And that’s the dilemma with Hernandez.
The pitch quality and control are both present this season. But until he can keep the ball out of the meaty part of the zone on a consistent basis, he will fail to find success on the mound in Kansas City this season and beyond.
What Is the Outlook?
The Royals need bullpen help, and unfortunately, there are not a whole lot of reinforcements right now in Omaha.
Collin Snider, Nick Wittgren, Dylan Coleman, Brooks Kriske, Ryan Weiss, Andrez Nunez, and Evan Sisk have all flashed potential out of the pen for the Storm Chasers, but they have failed to produce consistent results in Triple-A this year.
And thus, while two to three of those names listed above will eventually matriculate to Kansas City at some point in 2023, none of them have the upside that Hernandez has, even amidst Hernandez’s struggles this season with the Royals.
Therefore, Matt Quatraro and the Royals have to be patient with Hernandez, for he will probably have a heightened role in the bullpen once Chapman and maybe Barlow are traded at some point this season. While saying that Hernandez will need to slide into the closer role this year may be rash, the Royals do need him to have a key role in some capacity in the late innings and in higher leverage opportunities later in the season.
Hernandez does fare somewhat okay in some advanced metrics compared to other relievers, especially on an xFIP end. He ranks seventh overall for all Royals relievers this year in terms of xFIP, according to Fangraphs. That is much better than his 13th ranking in terms of fWAR.
Surprisingly, Hernandez ranks better than Amir Garret, Josh Staumont, Ryan Yarbrough, and Coleman in the category of xFIP, as of Sunday.
Also, in terms of Stuff + (Eno Sarris’ pitch quality metric), Hernandez ranks only behind Chapman, which is pretty impressive considering how dominating Chapman has been out of the bullpen for the Royals.
Stuff + evaluates very similarly to PLV. Thus, it’s nice to see that on a pitch quality end, Hernandez is seeing some positive trends and consistency among different “pitch quality evaluation” metrics.

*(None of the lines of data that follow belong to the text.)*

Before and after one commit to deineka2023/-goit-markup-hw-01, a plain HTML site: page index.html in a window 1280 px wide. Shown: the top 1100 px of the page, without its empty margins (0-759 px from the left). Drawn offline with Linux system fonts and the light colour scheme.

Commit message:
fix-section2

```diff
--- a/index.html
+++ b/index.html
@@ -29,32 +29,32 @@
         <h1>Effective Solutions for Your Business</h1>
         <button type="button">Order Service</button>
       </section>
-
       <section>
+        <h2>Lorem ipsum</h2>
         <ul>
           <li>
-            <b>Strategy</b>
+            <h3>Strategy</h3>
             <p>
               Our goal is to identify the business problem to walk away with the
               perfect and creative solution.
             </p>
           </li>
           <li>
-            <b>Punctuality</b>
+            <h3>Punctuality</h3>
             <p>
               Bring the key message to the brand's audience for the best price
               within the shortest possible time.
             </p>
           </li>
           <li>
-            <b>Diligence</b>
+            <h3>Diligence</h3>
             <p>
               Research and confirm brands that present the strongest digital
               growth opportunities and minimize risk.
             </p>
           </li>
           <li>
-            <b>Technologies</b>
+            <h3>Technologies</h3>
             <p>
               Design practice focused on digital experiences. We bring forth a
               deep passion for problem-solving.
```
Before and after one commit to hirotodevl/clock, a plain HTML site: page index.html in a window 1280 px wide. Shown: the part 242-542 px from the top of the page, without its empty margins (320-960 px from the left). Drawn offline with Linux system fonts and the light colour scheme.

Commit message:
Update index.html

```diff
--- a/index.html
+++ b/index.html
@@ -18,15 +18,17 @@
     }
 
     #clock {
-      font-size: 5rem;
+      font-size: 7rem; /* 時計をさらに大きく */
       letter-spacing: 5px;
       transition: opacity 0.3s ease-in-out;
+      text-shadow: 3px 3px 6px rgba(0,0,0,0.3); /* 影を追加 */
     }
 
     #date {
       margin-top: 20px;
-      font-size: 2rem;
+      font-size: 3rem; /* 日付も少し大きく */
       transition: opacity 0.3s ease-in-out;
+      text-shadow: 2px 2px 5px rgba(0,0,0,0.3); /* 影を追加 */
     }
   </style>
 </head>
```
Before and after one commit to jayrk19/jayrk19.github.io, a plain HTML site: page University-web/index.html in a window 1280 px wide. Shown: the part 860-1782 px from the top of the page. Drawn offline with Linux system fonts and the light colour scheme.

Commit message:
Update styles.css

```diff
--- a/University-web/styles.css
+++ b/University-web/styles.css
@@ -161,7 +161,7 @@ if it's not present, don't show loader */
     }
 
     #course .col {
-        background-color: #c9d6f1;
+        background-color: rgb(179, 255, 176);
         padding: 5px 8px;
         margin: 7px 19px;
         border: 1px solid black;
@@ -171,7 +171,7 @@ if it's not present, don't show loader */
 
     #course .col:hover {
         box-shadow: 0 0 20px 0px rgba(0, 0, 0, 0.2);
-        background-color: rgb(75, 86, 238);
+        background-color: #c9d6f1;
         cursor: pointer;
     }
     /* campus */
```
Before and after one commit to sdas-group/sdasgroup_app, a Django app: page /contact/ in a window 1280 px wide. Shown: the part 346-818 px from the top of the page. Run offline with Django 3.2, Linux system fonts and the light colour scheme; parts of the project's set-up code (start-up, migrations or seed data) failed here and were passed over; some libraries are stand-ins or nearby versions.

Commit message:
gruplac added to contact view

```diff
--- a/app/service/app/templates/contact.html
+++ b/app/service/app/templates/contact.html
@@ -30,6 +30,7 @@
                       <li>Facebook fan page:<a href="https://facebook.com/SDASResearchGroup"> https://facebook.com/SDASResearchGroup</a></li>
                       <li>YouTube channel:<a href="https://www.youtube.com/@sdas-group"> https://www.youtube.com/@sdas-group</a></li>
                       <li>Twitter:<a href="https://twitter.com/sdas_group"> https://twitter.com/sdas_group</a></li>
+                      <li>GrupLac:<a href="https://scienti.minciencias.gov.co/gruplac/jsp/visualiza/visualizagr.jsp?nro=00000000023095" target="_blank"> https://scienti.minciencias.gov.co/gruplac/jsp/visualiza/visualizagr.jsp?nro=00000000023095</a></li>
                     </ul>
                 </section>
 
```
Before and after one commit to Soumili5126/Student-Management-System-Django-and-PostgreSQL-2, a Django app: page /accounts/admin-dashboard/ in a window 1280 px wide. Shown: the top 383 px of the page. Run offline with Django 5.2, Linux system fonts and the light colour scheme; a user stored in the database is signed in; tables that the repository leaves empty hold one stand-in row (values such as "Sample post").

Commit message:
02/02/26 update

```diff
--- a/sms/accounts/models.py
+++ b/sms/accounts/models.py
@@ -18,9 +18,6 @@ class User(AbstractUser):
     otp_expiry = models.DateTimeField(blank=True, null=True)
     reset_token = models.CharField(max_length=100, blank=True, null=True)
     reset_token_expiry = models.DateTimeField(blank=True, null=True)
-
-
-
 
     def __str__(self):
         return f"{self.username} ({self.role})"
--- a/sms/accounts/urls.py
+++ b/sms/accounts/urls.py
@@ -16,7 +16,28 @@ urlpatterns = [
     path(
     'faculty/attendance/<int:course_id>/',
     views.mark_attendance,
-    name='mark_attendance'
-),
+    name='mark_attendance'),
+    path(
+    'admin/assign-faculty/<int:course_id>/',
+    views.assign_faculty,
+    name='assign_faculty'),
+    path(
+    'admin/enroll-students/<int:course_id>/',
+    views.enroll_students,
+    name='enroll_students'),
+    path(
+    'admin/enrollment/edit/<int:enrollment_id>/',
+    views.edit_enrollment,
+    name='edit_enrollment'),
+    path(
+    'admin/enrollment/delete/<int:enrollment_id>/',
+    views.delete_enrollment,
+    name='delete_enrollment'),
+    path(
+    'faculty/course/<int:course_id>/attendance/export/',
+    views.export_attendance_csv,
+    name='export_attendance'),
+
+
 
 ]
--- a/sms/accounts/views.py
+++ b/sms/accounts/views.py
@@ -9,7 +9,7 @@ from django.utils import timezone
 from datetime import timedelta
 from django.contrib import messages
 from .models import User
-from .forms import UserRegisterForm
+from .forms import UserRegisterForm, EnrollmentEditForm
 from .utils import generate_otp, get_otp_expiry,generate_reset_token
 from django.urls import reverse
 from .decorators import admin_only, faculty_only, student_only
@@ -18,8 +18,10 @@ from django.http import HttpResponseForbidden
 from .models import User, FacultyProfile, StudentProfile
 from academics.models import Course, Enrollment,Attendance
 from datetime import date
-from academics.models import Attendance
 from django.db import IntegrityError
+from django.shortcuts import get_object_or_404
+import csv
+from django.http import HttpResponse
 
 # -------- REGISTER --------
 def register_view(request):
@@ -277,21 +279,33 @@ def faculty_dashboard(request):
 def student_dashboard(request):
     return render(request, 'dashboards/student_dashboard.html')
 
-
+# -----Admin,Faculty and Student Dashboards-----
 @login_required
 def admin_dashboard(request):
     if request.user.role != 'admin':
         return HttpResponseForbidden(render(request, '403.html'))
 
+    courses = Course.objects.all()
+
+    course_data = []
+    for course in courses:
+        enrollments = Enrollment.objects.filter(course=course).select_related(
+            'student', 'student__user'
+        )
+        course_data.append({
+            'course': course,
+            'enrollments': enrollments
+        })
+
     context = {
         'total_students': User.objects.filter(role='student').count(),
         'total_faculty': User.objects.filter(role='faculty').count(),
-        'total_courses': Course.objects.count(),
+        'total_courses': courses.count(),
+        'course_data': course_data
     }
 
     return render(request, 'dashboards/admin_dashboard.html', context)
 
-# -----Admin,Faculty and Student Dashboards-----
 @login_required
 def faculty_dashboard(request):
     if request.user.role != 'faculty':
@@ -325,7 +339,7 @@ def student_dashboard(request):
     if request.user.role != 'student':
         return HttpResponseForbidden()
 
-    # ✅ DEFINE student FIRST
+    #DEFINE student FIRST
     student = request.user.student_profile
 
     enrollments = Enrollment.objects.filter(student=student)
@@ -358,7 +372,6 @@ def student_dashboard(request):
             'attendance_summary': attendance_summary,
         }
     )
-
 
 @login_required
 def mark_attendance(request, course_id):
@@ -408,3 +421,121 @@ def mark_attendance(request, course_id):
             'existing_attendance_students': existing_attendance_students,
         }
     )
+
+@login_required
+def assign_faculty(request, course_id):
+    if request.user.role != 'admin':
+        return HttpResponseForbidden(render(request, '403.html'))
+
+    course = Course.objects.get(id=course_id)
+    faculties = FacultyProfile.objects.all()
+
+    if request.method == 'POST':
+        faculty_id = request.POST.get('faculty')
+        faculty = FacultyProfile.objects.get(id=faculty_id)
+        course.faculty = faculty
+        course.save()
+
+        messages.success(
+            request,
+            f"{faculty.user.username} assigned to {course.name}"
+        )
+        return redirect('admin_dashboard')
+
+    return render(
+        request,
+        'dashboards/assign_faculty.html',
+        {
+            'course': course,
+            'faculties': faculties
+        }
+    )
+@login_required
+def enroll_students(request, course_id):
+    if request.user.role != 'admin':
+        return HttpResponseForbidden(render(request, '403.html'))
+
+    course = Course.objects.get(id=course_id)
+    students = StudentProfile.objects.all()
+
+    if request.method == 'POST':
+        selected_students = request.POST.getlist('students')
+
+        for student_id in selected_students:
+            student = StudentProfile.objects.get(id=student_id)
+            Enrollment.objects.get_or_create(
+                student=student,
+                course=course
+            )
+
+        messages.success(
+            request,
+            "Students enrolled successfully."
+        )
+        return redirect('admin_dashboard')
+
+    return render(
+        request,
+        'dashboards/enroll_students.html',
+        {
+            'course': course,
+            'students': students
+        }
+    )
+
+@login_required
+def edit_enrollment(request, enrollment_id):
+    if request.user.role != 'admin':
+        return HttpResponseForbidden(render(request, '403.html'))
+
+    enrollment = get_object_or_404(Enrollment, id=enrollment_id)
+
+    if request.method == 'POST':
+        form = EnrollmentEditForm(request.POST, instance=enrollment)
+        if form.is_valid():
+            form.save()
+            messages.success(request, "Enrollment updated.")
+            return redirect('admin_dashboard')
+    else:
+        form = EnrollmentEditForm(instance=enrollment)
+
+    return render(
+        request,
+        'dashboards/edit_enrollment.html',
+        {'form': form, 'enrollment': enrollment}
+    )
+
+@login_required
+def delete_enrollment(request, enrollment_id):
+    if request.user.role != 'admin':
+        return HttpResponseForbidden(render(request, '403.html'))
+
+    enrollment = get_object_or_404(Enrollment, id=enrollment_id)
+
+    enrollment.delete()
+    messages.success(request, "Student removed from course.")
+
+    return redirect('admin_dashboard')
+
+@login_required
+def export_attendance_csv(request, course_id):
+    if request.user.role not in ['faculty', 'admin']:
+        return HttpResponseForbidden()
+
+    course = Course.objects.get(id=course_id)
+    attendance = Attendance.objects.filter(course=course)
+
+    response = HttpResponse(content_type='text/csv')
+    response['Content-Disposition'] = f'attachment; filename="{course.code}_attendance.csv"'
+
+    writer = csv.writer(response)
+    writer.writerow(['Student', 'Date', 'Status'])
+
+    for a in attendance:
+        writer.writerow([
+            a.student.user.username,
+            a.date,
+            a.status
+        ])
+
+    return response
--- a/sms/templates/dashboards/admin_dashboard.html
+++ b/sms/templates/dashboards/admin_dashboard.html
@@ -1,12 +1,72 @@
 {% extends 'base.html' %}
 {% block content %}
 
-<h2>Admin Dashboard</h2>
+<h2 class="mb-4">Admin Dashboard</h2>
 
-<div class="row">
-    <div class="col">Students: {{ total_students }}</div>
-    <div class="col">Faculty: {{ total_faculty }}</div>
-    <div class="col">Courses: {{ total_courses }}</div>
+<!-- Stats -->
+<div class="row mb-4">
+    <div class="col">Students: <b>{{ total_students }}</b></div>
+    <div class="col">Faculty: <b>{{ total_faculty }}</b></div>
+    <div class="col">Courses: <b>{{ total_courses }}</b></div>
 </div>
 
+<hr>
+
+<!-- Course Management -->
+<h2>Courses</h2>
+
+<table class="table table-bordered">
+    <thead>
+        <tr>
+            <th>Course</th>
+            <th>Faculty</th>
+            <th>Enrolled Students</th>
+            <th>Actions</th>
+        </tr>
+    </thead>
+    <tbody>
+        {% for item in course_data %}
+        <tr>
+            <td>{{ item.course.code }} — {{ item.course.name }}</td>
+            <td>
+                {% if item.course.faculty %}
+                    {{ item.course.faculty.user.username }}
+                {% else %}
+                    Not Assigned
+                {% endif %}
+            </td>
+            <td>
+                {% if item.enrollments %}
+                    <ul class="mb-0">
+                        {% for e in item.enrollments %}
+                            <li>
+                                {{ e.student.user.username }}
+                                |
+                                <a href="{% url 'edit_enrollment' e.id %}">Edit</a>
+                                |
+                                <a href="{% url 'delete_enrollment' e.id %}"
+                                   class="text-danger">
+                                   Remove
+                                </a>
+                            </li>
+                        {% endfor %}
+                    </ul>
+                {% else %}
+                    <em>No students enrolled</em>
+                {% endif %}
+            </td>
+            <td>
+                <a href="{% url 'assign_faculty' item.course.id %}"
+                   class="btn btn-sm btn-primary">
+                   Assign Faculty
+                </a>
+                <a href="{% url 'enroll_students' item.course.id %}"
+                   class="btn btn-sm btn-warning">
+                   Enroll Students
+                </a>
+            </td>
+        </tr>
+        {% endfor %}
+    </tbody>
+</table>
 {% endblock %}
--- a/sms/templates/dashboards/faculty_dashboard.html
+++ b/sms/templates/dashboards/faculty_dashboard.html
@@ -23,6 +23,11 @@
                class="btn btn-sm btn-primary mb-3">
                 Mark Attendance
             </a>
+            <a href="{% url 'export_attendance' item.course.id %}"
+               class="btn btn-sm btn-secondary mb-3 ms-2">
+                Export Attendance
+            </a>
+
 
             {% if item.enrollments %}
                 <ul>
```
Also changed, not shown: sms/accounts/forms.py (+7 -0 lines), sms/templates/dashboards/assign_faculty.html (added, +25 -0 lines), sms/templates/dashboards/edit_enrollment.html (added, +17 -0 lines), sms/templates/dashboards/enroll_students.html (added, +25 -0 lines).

Therefore, there’s no reason why Royals fans should be panicking about Hernandez or thinking that he needs a demotion to Omaha as of yet. Pitch command is always an endeavor for pitchers that’s easier said than done. That being said, if Hernandez can find more consistency in the command of his pitches, and lessen those pitches in the “meatball” areas of the zone, he most likely will see some positive regression in his peripheral metrics (i.e. ERA, WHIP, fWAR) soon.
If he can iron out those command issues a bit with the help of the coaching staff, string together some solid outings, and lessen those “meltdowns”?
Well, that would help him regain his stock as a pitcher in a Royals bullpen that is in desperate need of help this season, based on how things have started out.
And perhaps in 2024 Royals fans could legitimately have those “Hernandez as the Royals closer” talks.
Photo Credit: Charlie Riedel/AP